Eleven stalwart NPBRC athletes joined competitors from 365 other clubs around the world for a shot at the coveted title of World Champion. Competitors came from as far away as Australia, Argentina, India, Russia, and nearly everywhere in between. South Africans. Swiss. Japanese. The international representation was absolutely staggering, a virtual United Nations of the rowing world. Within the US, this race drew top talent from our country’s most renowned and storied clubs. The venue was packed with every age, shape, and size imaginable: former elite athletes mingling with octogenarians, new racers soaking it in alongside some of the most recognizable names in rowing. When it was all said and done, when the burn of lactic acid was done and hearts and lungs returned to a more sustainable pace, NPBRC’s rowers left the racecourse with one third place finish, multiple fourth place finishes, and many other hard-fought races under their belts, experience that has only heightened the team’s hunger for more and sharpened skills for seasons to come.

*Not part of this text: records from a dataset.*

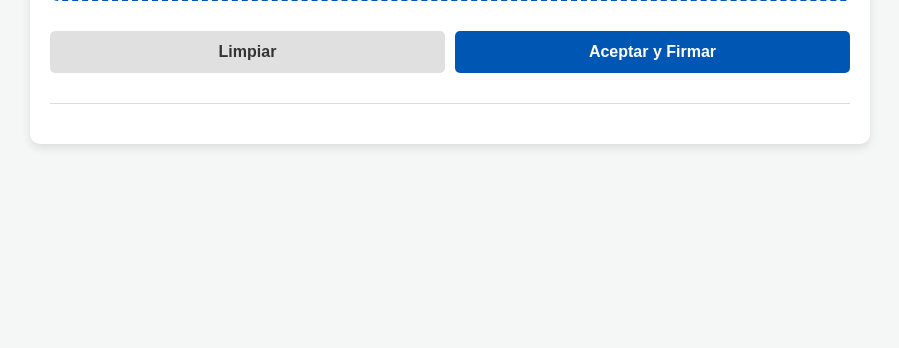
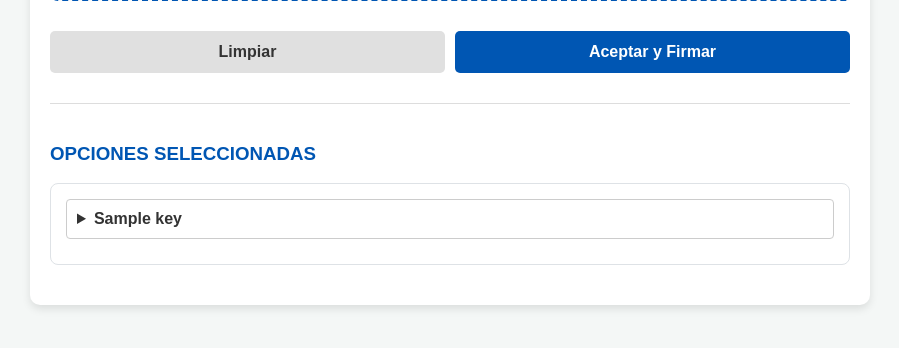
Before and after one commit to Raloy-Lubricantes-S-A-de-C-V/DEV108, a Django app: template motor_firmas/templates/motor_firmas/firma_ui.html in a window 1280 px wide. Shown: the part 429-777 px from the top of the page, without its empty margins (190-1089 px from the left). Run offline with Django 3.2, Linux system fonts and the light colour scheme; the template is opened without the code that fills it: most values are stand-ins (such as "Sample title", 1, 10 or a date in 2020).

Commit message:
[UPDATE] Cambios a firma

```diff
--- a/motor_firmas/templates/motor_firmas/firma_ui.html
+++ b/motor_firmas/templates/motor_firmas/firma_ui.html
@@ -41,6 +41,51 @@
     {% endif %}
 
     <div style="margin-top: 30px; border-top: 1px solid #ddd; padding-top: 20px;">
+        {% if content_option %}
+        <div style="margin-bottom: 20px; text-align: left;">
+            <h3 style="color: #0056b3;">OPCIONES SELECCIONADAS</h3>
+            <div style="background: white; padding: 15px; border-radius: 8px; border: 1px solid #dee2e6;">
+                {% if content_option.items %}
+                    <ul style="list-style-type: none; padding-left: 0; margin: 0;">
+                    {% for key, value in content_option.items %}
+                        <li style="margin-bottom: 10px;">
+                            <details style="border: 1px solid #ccc; border-radius: 4px; padding: 10px; background: #fff;">
+                                <summary style="cursor: pointer; font-weight: bold; color: #333;">{{ key }}</summary>
+                                <div style="padding-top: 10px; color: #555;">{{ value }}</div>
+                            </details>
+                        </li>
+                    {% endfor %}
+                    </ul>
+                {% elif content_option.0 or content_option.0 == 0 %}
+                    <ul style="list-style-type: none; padding-left: 0; margin: 0;">
+                    {% for item in content_option %}
+                        <li style="margin-bottom: 10px;">
+                            {% if item.items %}
+                                {% for k, v in item.items %}
+                                    <details style="border: 1px solid #ccc; border-radius: 4px; padding: 10px; background: #fff;">
+                                        <summary style="cursor: pointer; font-weight: bold; color: #333;">{{ k }}</summary>
+                                        <div style="padding-top: 10px; color: #555;">{{ v }}</div>
+                                    </details>
+                                {% endfor %}
+                            {% else %}
+                                <details style="border: 1px solid #ccc; border-radius: 4px; padding: 10px; background: #fff;">
+                                    <summary style="cursor: pointer; font-weight: bold; color: #333;">Opción Seleccionada</summary>
+                                    <div style="padding-top: 10px; color: #555;">{{ item }}</div>
+                                </details>
+                            {% endif %}
+                        </li>
+                    {% endfor %}
+                    </ul>
+                {% else %}
+                    <details style="border: 1px solid #ccc; border-radius: 4px; padding: 10px; background: #fff;">
+                        <summary style="cursor: pointer; font-weight: bold; color: #333;">Información de Selección</summary>
+                        <div style="padding-top: 10px; color: #555;">{{ content_option }}</div>
+                    </details>
+                {% endif %}
+            </div>
+        </div>
+        {% endif %}
+
         {% if view_info == 'file' %}
             <iframe src="{{ pdf_url }}" width="100%" height="600px"></iframe>
         {% elif view_info == 'summary' %}
--- a/motor_firmas/views.py
+++ b/motor_firmas/views.py
@@ -102,12 +102,17 @@ def vista_firma_ui(request, token):
     filename = os.path.basename(proceso.pdf_path)
     colaborador = DirectorioFirmas.objects.filter(email=firmante_actual.get('email')).first()
 
+    content_option = None
+    if proceso.summary_data:
+        content_option = proceso.summary_data.get('content-option', proceso.summary_data.get('content_option'))
+
     context = {
         'token': token,
         'nombre_firmante': firmante_actual.get('nombre', 'Firmante'),
         'email_firmante': firmante_actual.get('email', ''),
         'view_info': proceso.view_info,
         'summary_data': proceso.summary_data,
+        'content_option': content_option,
         'pdf_url': f"{settings.MEDIA_URL}{filename}",
         'is_registered': bool(colaborador)
     }
```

Regardless of the outcome, one fact stands out. North Palm Beach took to the field when many others dared not.
Opportunity seen. Opportunity seized.
On May 18th and 19th, three NPBRC athletes made their debut at the US’ largest, oldest, and most prestigious high school rowing race, the Stotesbury Cup Regatta. Gunther Schwartz (St. Andrews Episcopal), Maricella Adams-Grimaldi (Suncoast), and Gracie Leon (Seminole Ridge HS) joined a total of 196 clubs and over 5600 high school rowers on the Cooper River in Camden, NJ for two grueling days of competition against the best high school rowers in the United States and Canada.
NPBRC’s Gracie Leon and Mari Adams-Grimaldi, facing a field of 36 in the women’s 1x event, shocked the US scholastic rowing scene by posting the fastest finishes of any female US youth scullers, finishing third and fifth, respectively. Gracie’s third place finish put her in hot pursuit of Grimsby’s Emma Dockray (Ontario, CAN) and Blessed Trinity’s Lauren Kelly (Ontario, CAN), both of whom are fixtures on Rowing Canada’s Junior National team. Fourth place went to yet another strong Canadian athlete, Madison Thomas of Welland Centennial (Ontario, CAN). NPB’s own Mari Adams-Grimaldi was just a few seconds behind, rounding out the top five of this elite field. NPB’s Gunther Schwartz, in the boy’s varsity 1x event, surpassed 15 other clubs in the time trial despite a stiff headwind, driving rain, and white-capped water to finish just shy of the semifinal qualification – a valiant performance against North America’s toughest male scullers.
These three athletes will join several of their NPBRC teammates to race the Canadian Secondary Schools Rowing Association (CSSRA) regatta May 25th-26th in St. Catherines, Ontario. NPBRC’s top female sculler, Gracie Leon, has already qualified for the USRowing Youth National Championship to be held June 9th-10th in Rancho Cordova, CA.
North Palm Beach Rowing Club hosted Palm Beach County’s first-ever indoor rowing competition, the Palm Beach Burn, on Saturday, August 19th. Athletes came from as far as Orlando for this event to compete in a morning packed both with fierce competition and genuine camaraderie.
Without question, the star of the show was Mr. George Heller. At a spry 95 years, Mr. Heller competed in the 1000m 90+ event and not only did he handily win his age category, but also set a new 2017 American record – a fact just confirmed by authorities at Concept2.
“The Burn” featured age categories ranging from under-15 (“U15”) to 90+ and a range of distance options to fit every fitness level. NPBRC wishes to thank the many volunteers and local sponsors who made The Burn a success, and congratulate all of our competitors on a job well done!